Environmentalists from around the world converge this week on New York for protests and an unprecedented youth summit aimed at pressuring global leaders at the UN to ramp up their carbon reduction commitments.
The headline event takes place September 23 when UN Secretary-General Antonio Guterres will likely re-state four key demands: quit new coal by 2020, achieve carbon neutrality by 2050, deliver enhanced climate plans next year and end fossil fuel subsidies.
Ahead of that, though, students from New York’s more than 1,700 schools will pour into the streets of America’s biggest city for this Friday’s global climate strike, joined by potentially millions of others worldwide, including employees from major companies such as Amazon and trade unionists.
And on Saturday, Swedish campaigner Greta Thunberg, along with 500 other teen activists, will convene for the first ever Youth Climate Summit at the UN headquarters, a testament to the growing power of a movement that has succeeded in popularising the term “climate emergency” over the past year.

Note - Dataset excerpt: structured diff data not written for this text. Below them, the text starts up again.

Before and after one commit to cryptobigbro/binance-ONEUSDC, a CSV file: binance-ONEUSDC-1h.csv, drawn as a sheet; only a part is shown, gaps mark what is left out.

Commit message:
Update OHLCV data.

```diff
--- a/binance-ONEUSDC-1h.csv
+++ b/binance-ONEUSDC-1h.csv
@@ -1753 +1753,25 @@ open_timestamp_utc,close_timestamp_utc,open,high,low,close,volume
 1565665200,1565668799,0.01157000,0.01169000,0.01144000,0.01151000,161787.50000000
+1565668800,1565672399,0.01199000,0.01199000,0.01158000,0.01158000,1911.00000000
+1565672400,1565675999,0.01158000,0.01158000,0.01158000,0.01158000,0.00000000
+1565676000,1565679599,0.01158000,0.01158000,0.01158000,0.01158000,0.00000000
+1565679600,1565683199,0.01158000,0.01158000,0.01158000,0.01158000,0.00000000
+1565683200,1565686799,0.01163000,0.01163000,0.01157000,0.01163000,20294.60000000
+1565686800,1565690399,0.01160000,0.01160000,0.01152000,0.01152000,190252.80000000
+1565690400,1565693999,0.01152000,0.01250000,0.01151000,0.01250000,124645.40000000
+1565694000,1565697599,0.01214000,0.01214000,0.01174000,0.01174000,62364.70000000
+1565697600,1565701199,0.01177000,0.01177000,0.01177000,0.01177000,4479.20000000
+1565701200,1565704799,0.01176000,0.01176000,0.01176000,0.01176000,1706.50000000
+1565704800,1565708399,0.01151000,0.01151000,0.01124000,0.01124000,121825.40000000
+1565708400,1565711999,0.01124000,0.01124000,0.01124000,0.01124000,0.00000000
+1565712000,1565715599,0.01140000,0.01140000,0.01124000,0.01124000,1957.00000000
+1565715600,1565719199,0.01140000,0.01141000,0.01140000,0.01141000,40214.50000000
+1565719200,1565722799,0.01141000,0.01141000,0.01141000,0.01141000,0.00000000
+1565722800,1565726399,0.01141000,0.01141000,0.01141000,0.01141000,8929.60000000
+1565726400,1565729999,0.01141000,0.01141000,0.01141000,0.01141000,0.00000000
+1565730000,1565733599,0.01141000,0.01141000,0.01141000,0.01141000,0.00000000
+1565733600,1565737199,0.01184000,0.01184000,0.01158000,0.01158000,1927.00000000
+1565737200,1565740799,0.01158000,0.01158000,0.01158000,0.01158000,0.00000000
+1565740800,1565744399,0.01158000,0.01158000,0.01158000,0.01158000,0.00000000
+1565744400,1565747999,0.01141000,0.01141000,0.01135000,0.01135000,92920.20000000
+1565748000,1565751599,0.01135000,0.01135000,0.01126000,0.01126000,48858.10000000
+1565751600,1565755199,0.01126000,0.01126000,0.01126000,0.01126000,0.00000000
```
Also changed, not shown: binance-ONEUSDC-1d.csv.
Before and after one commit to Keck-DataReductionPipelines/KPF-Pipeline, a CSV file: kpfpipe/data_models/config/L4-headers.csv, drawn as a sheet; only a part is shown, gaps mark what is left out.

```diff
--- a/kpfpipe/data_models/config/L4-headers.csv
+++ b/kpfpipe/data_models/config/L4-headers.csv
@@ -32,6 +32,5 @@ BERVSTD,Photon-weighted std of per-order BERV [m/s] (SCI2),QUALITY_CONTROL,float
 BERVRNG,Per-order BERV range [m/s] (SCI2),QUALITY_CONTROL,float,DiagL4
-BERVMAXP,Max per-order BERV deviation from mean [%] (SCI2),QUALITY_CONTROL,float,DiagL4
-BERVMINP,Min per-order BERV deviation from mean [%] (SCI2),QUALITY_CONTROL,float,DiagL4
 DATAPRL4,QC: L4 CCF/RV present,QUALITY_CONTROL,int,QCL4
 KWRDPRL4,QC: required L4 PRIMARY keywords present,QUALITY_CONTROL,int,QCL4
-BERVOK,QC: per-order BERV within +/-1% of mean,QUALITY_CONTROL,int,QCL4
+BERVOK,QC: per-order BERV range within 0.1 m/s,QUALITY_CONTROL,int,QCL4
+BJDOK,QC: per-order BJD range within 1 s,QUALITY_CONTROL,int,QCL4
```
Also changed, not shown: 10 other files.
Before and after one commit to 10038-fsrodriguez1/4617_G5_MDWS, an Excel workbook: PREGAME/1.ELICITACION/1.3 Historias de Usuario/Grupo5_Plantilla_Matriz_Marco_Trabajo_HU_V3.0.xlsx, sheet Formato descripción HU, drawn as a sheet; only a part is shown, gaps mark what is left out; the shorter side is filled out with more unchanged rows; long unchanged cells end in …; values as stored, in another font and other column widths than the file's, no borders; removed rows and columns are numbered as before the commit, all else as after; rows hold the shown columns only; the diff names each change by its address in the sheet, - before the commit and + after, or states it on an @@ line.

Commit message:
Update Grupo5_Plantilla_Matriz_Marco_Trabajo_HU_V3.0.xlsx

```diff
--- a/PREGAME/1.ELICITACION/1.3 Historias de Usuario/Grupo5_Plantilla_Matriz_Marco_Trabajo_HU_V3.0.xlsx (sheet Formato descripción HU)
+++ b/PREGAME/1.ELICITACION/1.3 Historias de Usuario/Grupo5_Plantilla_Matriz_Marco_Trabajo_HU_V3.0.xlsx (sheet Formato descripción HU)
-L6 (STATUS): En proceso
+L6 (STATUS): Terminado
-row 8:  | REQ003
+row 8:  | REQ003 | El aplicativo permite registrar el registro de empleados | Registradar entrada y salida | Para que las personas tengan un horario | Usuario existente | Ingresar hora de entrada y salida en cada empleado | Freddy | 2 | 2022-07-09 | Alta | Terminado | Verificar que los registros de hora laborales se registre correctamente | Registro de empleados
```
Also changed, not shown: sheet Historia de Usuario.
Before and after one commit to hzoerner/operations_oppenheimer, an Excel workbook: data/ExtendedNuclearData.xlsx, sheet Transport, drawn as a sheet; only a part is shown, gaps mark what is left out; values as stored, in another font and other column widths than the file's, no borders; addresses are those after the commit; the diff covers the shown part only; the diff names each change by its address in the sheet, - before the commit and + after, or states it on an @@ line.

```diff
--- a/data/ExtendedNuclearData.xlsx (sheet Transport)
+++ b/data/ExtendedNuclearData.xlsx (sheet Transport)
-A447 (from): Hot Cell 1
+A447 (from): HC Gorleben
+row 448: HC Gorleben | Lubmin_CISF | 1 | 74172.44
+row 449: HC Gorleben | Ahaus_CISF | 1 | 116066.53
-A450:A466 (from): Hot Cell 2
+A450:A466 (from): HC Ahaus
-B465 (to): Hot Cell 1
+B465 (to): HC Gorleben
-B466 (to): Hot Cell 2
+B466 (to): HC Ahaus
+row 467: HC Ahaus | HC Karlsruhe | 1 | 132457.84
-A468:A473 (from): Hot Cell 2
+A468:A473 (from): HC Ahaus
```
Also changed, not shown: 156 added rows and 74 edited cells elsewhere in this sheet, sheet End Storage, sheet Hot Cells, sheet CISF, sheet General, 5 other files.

That phrase has been taken up by Guterres, who has called Monday’s main summit because the world’s major polluters remain far behind their pledges in the 2015 Paris Agreement to reduce their greenhouse gas emissions enough to prevent climate catastrophe.
The secretary-general “has been very clear that he’s asking countries to come to New York next week not to give flowery speeches, but to have concrete plans for how they intend to bring their national commitments in line with the science”,
Alden Meyer, director of strategy and policy for the Union of Concerned Scientists, said.
The Paris Agreement saw countries pledge to limit the rise in the average temperature of the Earth to two degrees Celsius over pre-industrial levels, and if possible 1.5 degrees Celsius.
To meet the most ambitious, the world must achieve carbon neutrality by 2050, and greenhouse gas emissions need to fall starting next year, according to a landmark report issued last October by the
Intergovernmental Panel on Climate Change.
The numbers so far are bleak.
Carbon dioxide emissions were their highest ever level in 2018; July 2019 was the hottest month in history, and the last four years have been the Earth’s hottest on record.
Meanwhile, Nasa data showed ice at both poles shrank to the lowest ever levels in 2019.
According to Meyer, some 60 or so countries have indicated they intend to announce that they will enhance their climate commitments under the Paris Agreement.
Crucially, however, these don’t include the major emitters – the countries of the Group of 20 which collectively represent over 80 per cent of global emissions.
“This is a marathon, not a sprint,” Meyer said. “Monday is not the be all and end all, though it’s a very important political moment.”
The US will be on the sidelines of the summit after announcing its withdrawal from the Paris Agreement in 2017 under the leadership of US President Donald Trump – but remains a signatory until November 4, 2020, a day after the next presidential election.
Countries such as Brazil under the leadership of Jair Bolsonaro are pressing full speed ahead with deforestation plans while Australia is committing to more coal extraction.
Others, like China, the EU, and Canada, have signaled they are committed, but their actions have so far fallen well short of their rhetoric.
At the moment, only Morocco and Gambia have “compatible” commitments with the objective of the 2015 Paris Agreement, according to the World Resource Institute’s Climate Action Tracker.
That hasn’t deterred the optimism of many of the youth activists participating in Saturday’s summit.
“Greta has opened a door,” Come Girschig, a 24-year-old from France, said. But, he added, he was eager for the movement to develop concrete proposals.
“It’s very good that the youth are mobilised on the streets, calling themselves anti-capitalists, and wanting to change the system, but what do we replace it with?”
The summits also come at a time when there is increasing recognition that climate change is a human rights issue, Amnesty International chief Kumi Naidoo said.
“We have to be very clear that the biggest intergenerational violation of human rights is what we are seeing right now with the current adult political and business leadership are governing as if we don’t have children and grandchildren coming after us,” he said.
“Climate change threatens the very ability of human beings to exist on this planet and with no human beings are no human rights.”